Reproduce the records without their pictures, keeping every word as it is.

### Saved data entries
- Opening Delimiter -

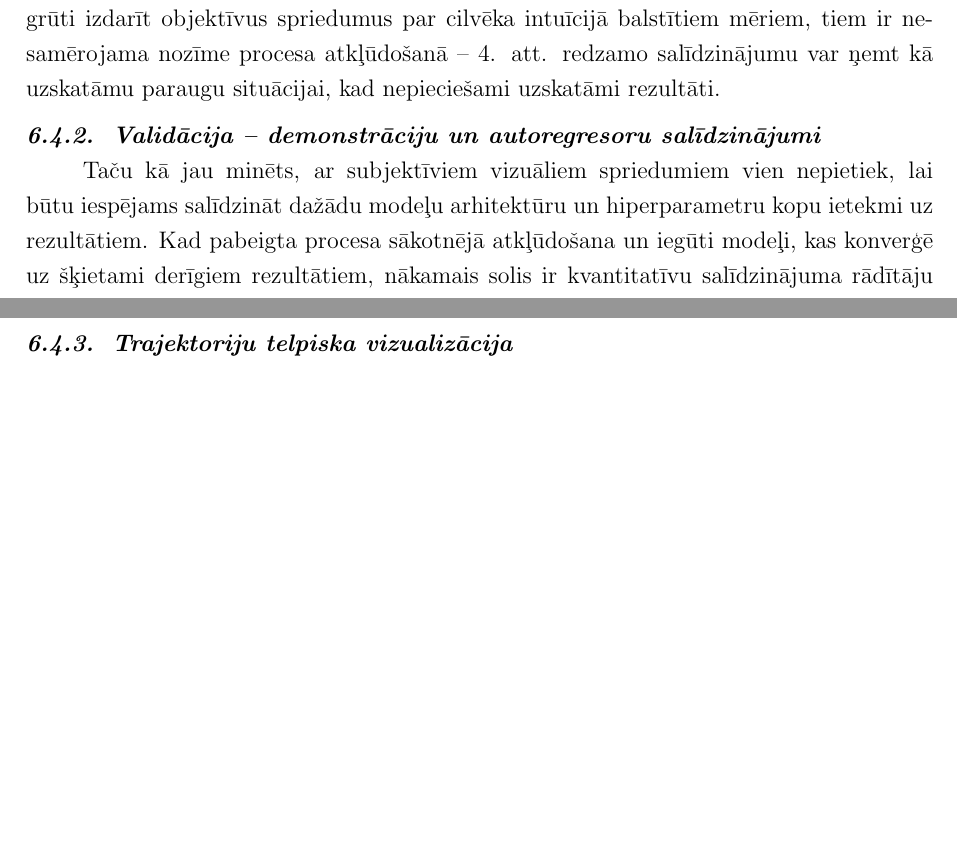
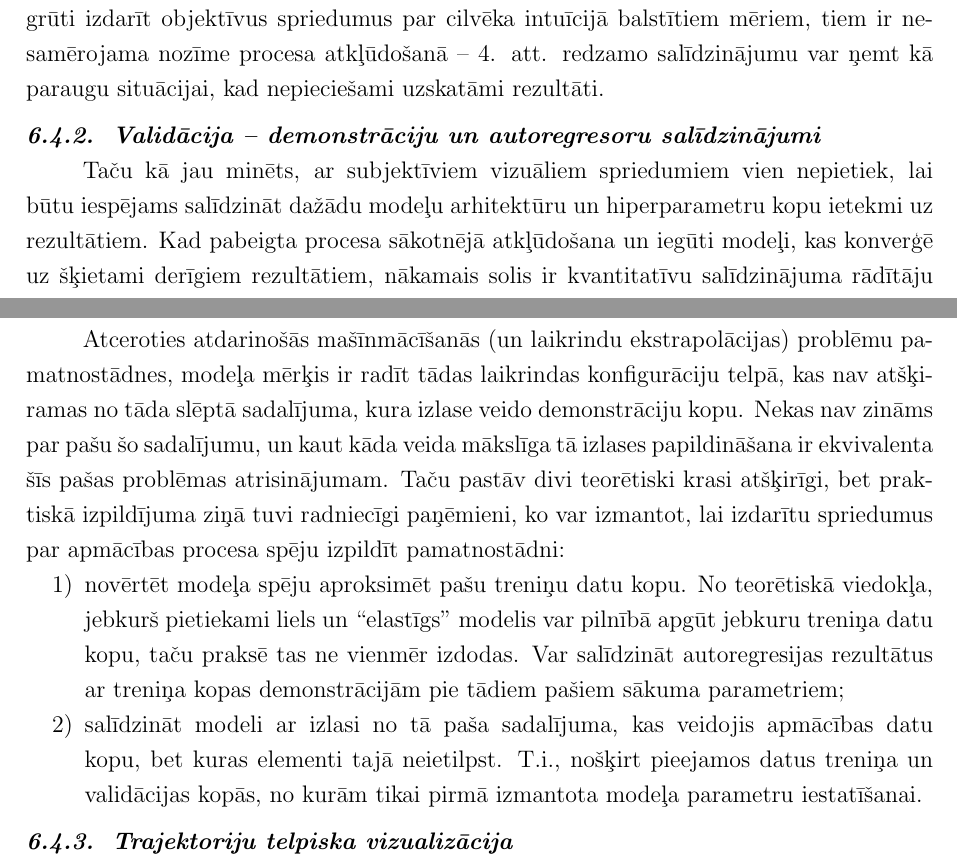
Before and after one commit to peteris-racinskis/masters, a LaTeX document (tex-gd/MAG_GD_Racinskis_pr20015.tex): two parts of pages 49 and 50 of 58, joined at a grey line, cut so that both start at the same text, the shorter picture padded with empty space. Compiled offline with pdfLaTeX.

Commit message:
start writing about validation with demos

```diff
--- a/tex-gd/MAG_GD_Racinskis_pr20015.tex
+++ b/tex-gd/MAG_GD_Racinskis_pr20015.tex
@@ -1247,7 +1247,7 @@ Savukārt rekurentā neironu tīkla gadījumā sarežģījumus rada fakts, ka vi
 
 Kad iegūtas autoregresoru ģenerētās trajektorijas, tās nepieciešams apvienot un saglabāt. Tās tiek papildinātas ar mērķa koordinātēm, kvaternionu normu orientācijas elementiem un, gadījumos, kad modelis apmācīts bez laika signāla ievades datos, laika soli.  Šim mērķim tiek izmantota \textit{pandas} bibliotēka, un izvades \textit{.csv} formāta faila struktūra ir līdzīgs treniņa datu korpusam. Kā jau minēts, apmācītie modeļi tiek saglabāti, lai būtu iespējams jebkuru no tiem izmantot vizualizācijas vai validācijas datu ieraks-tīšanai bez atkārtotas apmācības.
 
-Pirms zemāk aprakstīto telpisko vizualizācijas rīku izstrādes, galvenais līdzeklis iegūto rezultātu novērtēšanai bija ROS vidē pieejamā \textit{plotjuggler} lietojumprogramma, kas ļauj uzskatāmi attēlot laikrindu datus \textit{.csv} formātā. Galvenie kvalitatīvie aspekti, kam pievērsta uzmanība šājā agrīnajā projekta fāzē, bijusi trajektorijas $x, z$ koordināšu līkņu forma atkarībā no $x_{target}$ parametra, atlaišanas signāla pārejas moments un vērtība (vai vispār tiek komandēta atlaišana? Vai novērojama tās atkarība no metiena attāluma?) un vispārīgi nevēlamu pazīmju -- pārtraukuma punktu, svārstību -- klātbūtne. Lai gan grūti izdarīt objektīvus spriedumus par cilvēka intuīcijā balstītiem mēriem, tiem ir nesamērojama nozīme procesa atkļūdošanā -- 4. att. redzamo salīdzinājumu var ņemt kā uzskatāmu paraugu situācijai, kad nepieciešami uzskatāmi rezultāti.
+Pirms zemāk aprakstīto telpisko vizualizācijas rīku izstrādes, galvenais līdzeklis iegūto rezultātu novērtēšanai bija ROS vidē pieejamā \textit{plotjuggler} lietojumprogramma, kas ļauj uzskatāmi attēlot laikrindu datus \textit{.csv} formātā. Galvenie kvalitatīvie aspekti, kam pievērsta uzmanība šājā agrīnajā projekta fāzē, bijusi trajektorijas $x, z$ koordināšu līkņu forma atkarībā no $x_{target}$ parametra, atlaišanas signāla pārejas moments un vērtība (vai vispār tiek komandēta atlaišana? Vai novērojama tās atkarība no metiena attāluma?) un vispārīgi nevēlamu pazīmju -- pārtraukuma punktu, svārstību -- klātbūtne. Lai gan grūti izdarīt objektīvus spriedumus par cilvēka intuīcijā balstītiem mēriem, tiem ir nesamērojama nozīme procesa atkļūdošanā -- 4. att. redzamo salīdzinājumu var ņemt kā paraugu situācijai, kad nepieciešami uzskatāmi rezultāti.
 
 \begin{figure}[t!]
     \centering
@@ -1257,7 +1257,15 @@ Pirms zemāk aprakstīto telpisko vizualizācijas rīku izstrādes, galvenais l
 
 \subsubsection{Validācija -- demonstrāciju un autoregresoru salīdzinājumi}
 
-Taču kā jau minēts, ar subjektīviem vizuāliem spriedumiem vien nepietiek, lai būtu iespējams salīdzināt dažādu modeļu arhitektūru un hiperparametru kopu ietekmi uz rezultātiem. Kad pabeigta procesa sākotnējā atkļūdošana un iegūti modeļi, kas konverģē uz šķietami derīgiem rezultātiem, nākamais solis ir kvantitatīvu salīdzinājuma rādītāju ieguve.
+Taču kā jau minēts, ar subjektīviem vizuāliem spriedumiem vien nepietiek, lai būtu iespējams salīdzināt dažādu modeļu arhitektūru un hiperparametru kopu ietekmi uz rezultātiem. Kad pabeigta procesa sākotnējā atkļūdošana un iegūti modeļi, kas konverģē uz šķietami derīgiem rezultātiem, nākamais solis ir kvantitatīvu salīdzinājuma rādītāju ieguve. Problēma ar no gadījuma izlases ģenerētām trajektorijām ir objektīvu kvalitātes kritēriju trūkums.
+
+Atceroties atdarinošās mašīnmācīšanās (un laikrindu ekstrapolācijas) problēmu pamatnostādnes, modeļa mērķis ir radīt tādas laikrindas konfigurāciju telpā, kas nav atšķi-ramas no tāda slēptā sadalījuma, kura izlase veido demonstrāciju kopu. Nekas nav zināms par pašu šo sadalījumu, un kaut kāda veida mākslīga tā izlases papildināšana ir ekvivalenta šīs pašas problēmas atrisinājumam. Taču pastāv divi teorētiski krasi atšķirīgi, bet praktiskā izpildījuma ziņā tuvi radniecīgi paņēmieni, ko var izmantot, lai izdarītu spriedumus par apmācības procesa spēju izpildīt pamatnostādni:
+
+\begin{enumerate}
+    \item novērtēt modeļa spēju aproksimēt pašu treniņu datu kopu. No teorētiskā viedokļa, jebkurš pietiekami liels un ``elastīgs'' modelis var pilnībā apgūt jebkuru treniņa datu kopu, taču praksē tas ne vienmēr izdodas. Var salīdzināt autoregresijas rezultātus ar treniņa kopas demonstrācijām pie tādiem pašiem sākuma parametriem;
+    \item salīdzināt modeli ar izlasi no tā paša sadalījuma, kas veidojis apmācības datu kopu, bet kuras elementi tajā neietilpst. T.i., nošķirt pieejamos datus treniņa un validācijas kopās, no kurām tikai pirmā izmantota modeļa parametru iestatīšanai.
+\end{enumerate}
+
 
 \subsubsection{Trajektoriju telpiska vizualizācija}
 
```
Also changed, not shown: tex-gd/MAG_GD_Racinskis_pr20015.pdf, 1 other file.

- Closing Delimiter -

### Solution to the exercise
Before and after one commit to peteris-racinskis/masters, a LaTeX document (tex-gd/MAG_GD_Racinskis_pr20015.tex): two parts of pages 49 and 50 of 58, joined at a grey line, cut so that both start at the same text, the shorter picture padded with empty space. Compiled offline with pdfLaTeX.

Commit message:
start writing about validation with demos

```diff
--- a/tex-gd/MAG_GD_Racinskis_pr20015.tex
+++ b/tex-gd/MAG_GD_Racinskis_pr20015.tex
@@ -1247,7 +1247,7 @@ Savukārt rekurentā neironu tīkla gadījumā sarežģījumus rada fakts, ka vi
 
 Kad iegūtas autoregresoru ģenerētās trajektorijas, tās nepieciešams apvienot un saglabāt. Tās tiek papildinātas ar mērķa koordinātēm, kvaternionu normu orientācijas elementiem un, gadījumos, kad modelis apmācīts bez laika signāla ievades datos, laika soli.  Šim mērķim tiek izmantota \textit{pandas} bibliotēka, un izvades \textit{.csv} formāta faila struktūra ir līdzīgs treniņa datu korpusam. Kā jau minēts, apmācītie modeļi tiek saglabāti, lai būtu iespējams jebkuru no tiem izmantot vizualizācijas vai validācijas datu ieraks-tīšanai bez atkārtotas apmācības.
 
-Pirms zemāk aprakstīto telpisko vizualizācijas rīku izstrādes, galvenais līdzeklis iegūto rezultātu novērtēšanai bija ROS vidē pieejamā \textit{plotjuggler} lietojumprogramma, kas ļauj uzskatāmi attēlot laikrindu datus \textit{.csv} formātā. Galvenie kvalitatīvie aspekti, kam pievērsta uzmanība šājā agrīnajā projekta fāzē, bijusi trajektorijas $x, z$ koordināšu līkņu forma atkarībā no $x_{target}$ parametra, atlaišanas signāla pārejas moments un vērtība (vai vispār tiek komandēta atlaišana? Vai novērojama tās atkarība no metiena attāluma?) un vispārīgi nevēlamu pazīmju -- pārtraukuma punktu, svārstību -- klātbūtne. Lai gan grūti izdarīt objektīvus spriedumus par cilvēka intuīcijā balstītiem mēriem, tiem ir nesamērojama nozīme procesa atkļūdošanā -- 4. att. redzamo salīdzinājumu var ņemt kā uzskatāmu paraugu situācijai, kad nepieciešami uzskatāmi rezultāti.
+Pirms zemāk aprakstīto telpisko vizualizācijas rīku izstrādes, galvenais līdzeklis iegūto rezultātu novērtēšanai bija ROS vidē pieejamā \textit{plotjuggler} lietojumprogramma, kas ļauj uzskatāmi attēlot laikrindu datus \textit{.csv} formātā. Galvenie kvalitatīvie aspekti, kam pievērsta uzmanība šājā agrīnajā projekta fāzē, bijusi trajektorijas $x, z$ koordināšu līkņu forma atkarībā no $x_{target}$ parametra, atlaišanas signāla pārejas moments un vērtība (vai vispār tiek komandēta atlaišana? Vai novērojama tās atkarība no metiena attāluma?) un vispārīgi nevēlamu pazīmju -- pārtraukuma punktu, svārstību -- klātbūtne. Lai gan grūti izdarīt objektīvus spriedumus par cilvēka intuīcijā balstītiem mēriem, tiem ir nesamērojama nozīme procesa atkļūdošanā -- 4. att. redzamo salīdzinājumu var ņemt kā paraugu situācijai, kad nepieciešami uzskatāmi rezultāti.
 
 \begin{figure}[t!]
     \centering
@@ -1257,7 +1257,15 @@ Pirms zemāk aprakstīto telpisko vizualizācijas rīku izstrādes, galvenais l
 
 \subsubsection{Validācija -- demonstrāciju un autoregresoru salīdzinājumi}
 
-Taču kā jau minēts, ar subjektīviem vizuāliem spriedumiem vien nepietiek, lai būtu iespējams salīdzināt dažādu modeļu arhitektūru un hiperparametru kopu ietekmi uz rezultātiem. Kad pabeigta procesa sākotnējā atkļūdošana un iegūti modeļi, kas konverģē uz šķietami derīgiem rezultātiem, nākamais solis ir kvantitatīvu salīdzinājuma rādītāju ieguve.
+Taču kā jau minēts, ar subjektīviem vizuāliem spriedumiem vien nepietiek, lai būtu iespējams salīdzināt dažādu modeļu arhitektūru un hiperparametru kopu ietekmi uz rezultātiem. Kad pabeigta procesa sākotnējā atkļūdošana un iegūti modeļi, kas konverģē uz šķietami derīgiem rezultātiem, nākamais solis ir kvantitatīvu salīdzinājuma rādītāju ieguve. Problēma ar no gadījuma izlases ģenerētām trajektorijām ir objektīvu kvalitātes kritēriju trūkums.
+
+Atceroties atdarinošās mašīnmācīšanās (un laikrindu ekstrapolācijas) problēmu pamatnostādnes, modeļa mērķis ir radīt tādas laikrindas konfigurāciju telpā, kas nav atšķi-ramas no tāda slēptā sadalījuma, kura izlase veido demonstrāciju kopu. Nekas nav zināms par pašu šo sadalījumu, un kaut kāda veida mākslīga tā izlases papildināšana ir ekvivalenta šīs pašas problēmas atrisinājumam. Taču pastāv divi teorētiski krasi atšķirīgi, bet praktiskā izpildījuma ziņā tuvi radniecīgi paņēmieni, ko var izmantot, lai izdarītu spriedumus par apmācības procesa spēju izpildīt pamatnostādni:
+
+\begin{enumerate}
+    \item novērtēt modeļa spēju aproksimēt pašu treniņu datu kopu. No teorētiskā viedokļa, jebkurš pietiekami liels un ``elastīgs'' modelis var pilnībā apgūt jebkuru treniņa datu kopu, taču praksē tas ne vienmēr izdodas. Var salīdzināt autoregresijas rezultātus ar treniņa kopas demonstrācijām pie tādiem pašiem sākuma parametriem;
+    \item salīdzināt modeli ar izlasi no tā paša sadalījuma, kas veidojis apmācības datu kopu, bet kuras elementi tajā neietilpst. T.i., nošķirt pieejamos datus treniņa un validācijas kopās, no kurām tikai pirmā izmantota modeļa parametru iestatīšanai.
+\end{enumerate}
+
 
 \subsubsection{Trajektoriju telpiska vizualizācija}
 
```
Also changed, not shown: tex-gd/MAG_GD_Racinskis_pr20015.pdf, 1 other file.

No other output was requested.